**Required action:**
Go through the entries below and pick out every line with "Rendered".

(Before-and-after change data)
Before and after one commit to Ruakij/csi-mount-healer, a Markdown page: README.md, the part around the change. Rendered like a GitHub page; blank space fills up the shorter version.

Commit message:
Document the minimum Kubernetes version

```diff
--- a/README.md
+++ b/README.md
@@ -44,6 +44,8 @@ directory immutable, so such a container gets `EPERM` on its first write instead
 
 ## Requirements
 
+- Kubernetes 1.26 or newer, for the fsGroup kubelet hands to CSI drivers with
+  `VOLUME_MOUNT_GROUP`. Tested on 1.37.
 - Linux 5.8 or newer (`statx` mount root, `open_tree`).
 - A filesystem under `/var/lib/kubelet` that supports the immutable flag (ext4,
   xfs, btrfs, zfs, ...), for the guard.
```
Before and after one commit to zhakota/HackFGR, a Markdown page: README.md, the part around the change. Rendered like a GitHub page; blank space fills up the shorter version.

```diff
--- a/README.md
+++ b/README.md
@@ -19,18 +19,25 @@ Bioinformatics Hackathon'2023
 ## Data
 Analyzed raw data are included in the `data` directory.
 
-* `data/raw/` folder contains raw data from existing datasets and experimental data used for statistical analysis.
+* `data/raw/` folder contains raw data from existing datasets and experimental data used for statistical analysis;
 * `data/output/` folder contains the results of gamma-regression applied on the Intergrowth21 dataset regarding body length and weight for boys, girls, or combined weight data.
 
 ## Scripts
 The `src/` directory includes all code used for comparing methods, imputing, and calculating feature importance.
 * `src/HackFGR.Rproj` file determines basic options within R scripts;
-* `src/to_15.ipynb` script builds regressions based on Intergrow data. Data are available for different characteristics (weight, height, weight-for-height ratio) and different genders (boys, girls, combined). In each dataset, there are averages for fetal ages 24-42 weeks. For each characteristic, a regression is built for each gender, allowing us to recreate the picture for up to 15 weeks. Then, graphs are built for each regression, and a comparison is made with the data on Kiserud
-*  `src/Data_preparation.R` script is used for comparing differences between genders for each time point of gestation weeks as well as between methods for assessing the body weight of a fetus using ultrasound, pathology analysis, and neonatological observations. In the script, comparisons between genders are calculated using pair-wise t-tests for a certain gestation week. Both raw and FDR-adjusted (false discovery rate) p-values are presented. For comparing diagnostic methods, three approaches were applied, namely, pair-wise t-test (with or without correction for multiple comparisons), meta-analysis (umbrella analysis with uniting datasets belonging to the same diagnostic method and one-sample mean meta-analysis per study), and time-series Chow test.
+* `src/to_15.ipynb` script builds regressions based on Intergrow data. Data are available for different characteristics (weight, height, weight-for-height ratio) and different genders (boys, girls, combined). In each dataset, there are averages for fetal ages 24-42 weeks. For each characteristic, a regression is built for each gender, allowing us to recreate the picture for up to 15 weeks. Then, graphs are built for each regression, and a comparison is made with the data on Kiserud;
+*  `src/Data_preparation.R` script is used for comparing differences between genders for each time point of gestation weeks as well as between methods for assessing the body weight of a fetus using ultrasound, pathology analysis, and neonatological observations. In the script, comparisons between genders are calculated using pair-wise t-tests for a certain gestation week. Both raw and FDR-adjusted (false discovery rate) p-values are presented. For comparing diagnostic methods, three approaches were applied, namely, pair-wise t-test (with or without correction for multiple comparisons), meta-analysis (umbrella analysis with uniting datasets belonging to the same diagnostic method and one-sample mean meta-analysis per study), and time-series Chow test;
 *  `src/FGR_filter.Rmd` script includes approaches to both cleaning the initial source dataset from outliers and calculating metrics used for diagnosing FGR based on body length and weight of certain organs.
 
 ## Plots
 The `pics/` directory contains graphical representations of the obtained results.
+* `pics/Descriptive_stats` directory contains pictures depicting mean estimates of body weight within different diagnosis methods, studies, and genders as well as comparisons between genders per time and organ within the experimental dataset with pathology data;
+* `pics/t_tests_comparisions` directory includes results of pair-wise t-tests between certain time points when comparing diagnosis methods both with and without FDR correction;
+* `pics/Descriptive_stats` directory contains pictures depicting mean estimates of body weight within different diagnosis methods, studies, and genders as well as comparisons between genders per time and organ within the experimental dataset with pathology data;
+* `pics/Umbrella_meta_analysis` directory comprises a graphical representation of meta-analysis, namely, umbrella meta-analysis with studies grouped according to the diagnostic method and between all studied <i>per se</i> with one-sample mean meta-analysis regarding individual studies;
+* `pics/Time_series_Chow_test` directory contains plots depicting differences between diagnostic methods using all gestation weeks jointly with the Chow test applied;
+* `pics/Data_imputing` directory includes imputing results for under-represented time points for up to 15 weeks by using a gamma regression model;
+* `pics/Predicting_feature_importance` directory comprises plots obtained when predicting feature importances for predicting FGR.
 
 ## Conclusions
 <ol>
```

**Solution to this task:**
Before and after one commit to Ruakij/csi-mount-healer, a Markdown page: README.md, the part around the change. Rendered like a GitHub page; blank space fills up the shorter version.
Before and after one commit to zhakota/HackFGR, a Markdown page: README.md, the part around the change. Rendered like a GitHub page; blank space fills up the shorter version.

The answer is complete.